    The current focus of the US-directed war on ISIS is the northern Iraqi city of Mosul, which once had a population of over 1.6 million. After months of relentless air strikes and bloody street-to-street fighting, the Iraqi government claims that the remaining ISIS fighters are trapped in the compact and densely-populated suburbs of Mosul’s west, known as the “Old City.” What is left of the ISIS leadership is believed to be holed up in the 900-year old Great Mosque of al-Nuri, where ISIS leader Abu Bakr al-Baghdadi proclaimed a “caliphate” three years ago.

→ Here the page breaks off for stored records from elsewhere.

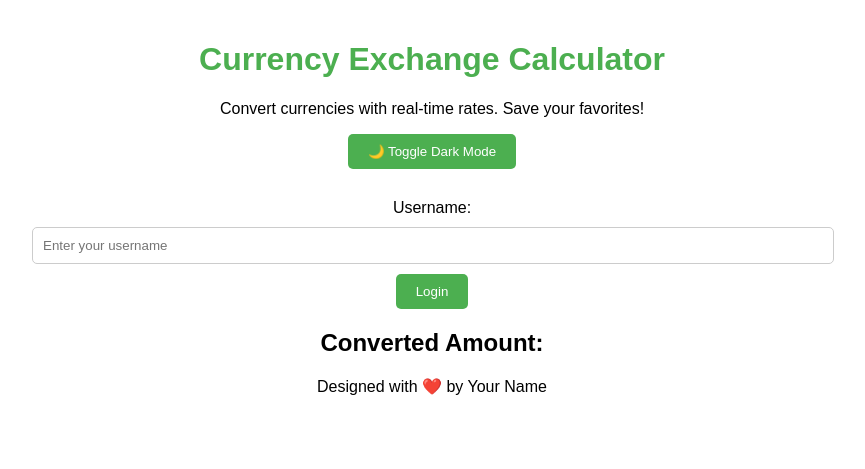
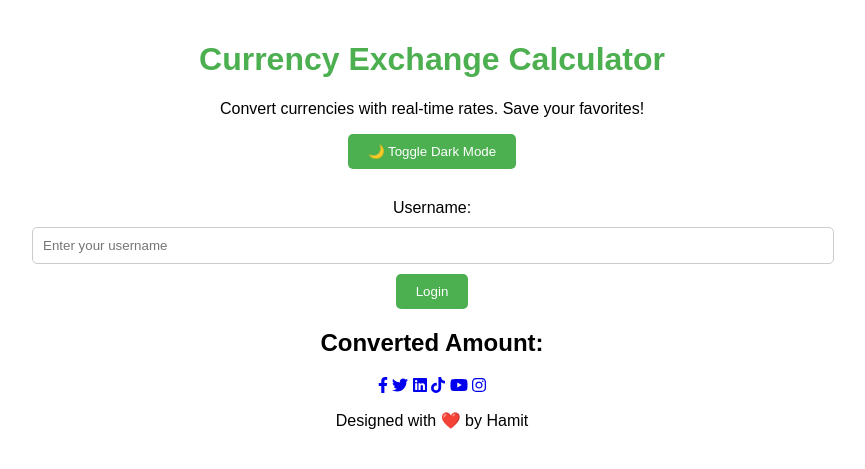
Before and after one commit to hamitcf1/hamitcf, a plain HTML site: page pearlyes.html in a window 1280 px wide. Shown: the whole page, without its empty margins (208-1073 px from the left). Drawn offline with Linux system fonts and the light colour scheme; no server answers.

Commit message:
Update pearlyes.html

```diff
--- a/pearlyes.html
+++ b/pearlyes.html
@@ -5,6 +5,7 @@
   <meta name="viewport" content="width=device-width, initial-scale=1.0">
   <title>Currency Exchange with Favorites</title>
   <link rel="stylesheet" href="stylese.css">
+  <script defer src="https://use.fontawesome.com/releases/v5.15.4/js/all.js" integrity="sha384-rOA1PnstxnOBLzCLMcre8ybwbTmemjzdNlILg8O7z1lUkLXozs4DHonlDtnE7fpc" crossorigin="anonymous"></script>
 </head>
 <body>
   <div class="container">
@@ -59,7 +60,15 @@
     </main>
 
     <footer>
-      <p>Designed with ❤️ by Your Name</p>
+      <div class="rounded-social-buttons">
+        <a class="social-button facebook" href="https://www.facebook.com/hamitcf" target="_blank"><i class="fab fa-facebook-f"></i></a>
+        <a class="social-button twitter" href="https://www.twitter.com/hamitcf" target="_blank"><i class="fab fa-twitter"></i></a>
+        <a class="social-button linkedin" href="https://www.linkedin.com/in/hamitcf" target="_blank"><i class="fab fa-linkedin"></i></a>
+        <a class="social-button tiktok" href="https://www.tiktok.com/@hamitcf" target="_blank"><i class="fab fa-tiktok"></i></a>
+        <a class="social-button youtube" href="https://www.youtube.com/hamitcf" target="_blank"><i class="fab fa-youtube"></i></a>
+        <a class="social-button instagram" href="https://www.instagram.com/hamitcf" target="_blank"><i class="fab fa-instagram"></i></a>
+      </div>
+      <p>Designed with ❤️ by Hamit</p>
     </footer>
   </div>
 
```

    In October 2016, a massive force of Iraqi troops, Kurdish peshmerga militias and Shiite militias began the offensive to retake Mosul. The assault has been supported from the air by jet fighter-bombers and helicopter gunships provided by the US, Australia, Britain, Canada and France. Iraqi ground forces are being accompanied into battle by special forces personnel from the same countries. Iraqi military commanders have boasted they will complete the recapture of Mosul over the coming two weeks.
    Earlier this month, Iraqi commanders claimed that some 16,000 ISIS fighters had been killed in the Mosul area since October. When the offensive began, the number of ISIS fighters in the city was generally estimated, by both US and Iraqi government sources, at around 5,000, and at the most, 10,000.
    How many of the purported ISIS dead were in fact non-combatants may never be known. What is known, however, is that all males from Mosul older than 14 have been interrogated by government forces as potential ISIS fighters. An unknown number have not survived the process.
    In now widely published images, taken between October and December 2016, photographer Ali Arkady captured, in photo and film, some of the horrific torture inflicted during interrogations. According to a March report by Human Rights Watch, some 1,269 people, detained during the earlier stages of the fighting, were being held in “horrendous” and “degrading” conditions in makeshift prison camps. Some 700 others had been transferred to prisons in Baghdad.

    The following community sites -- plus Jody Watley -- updated: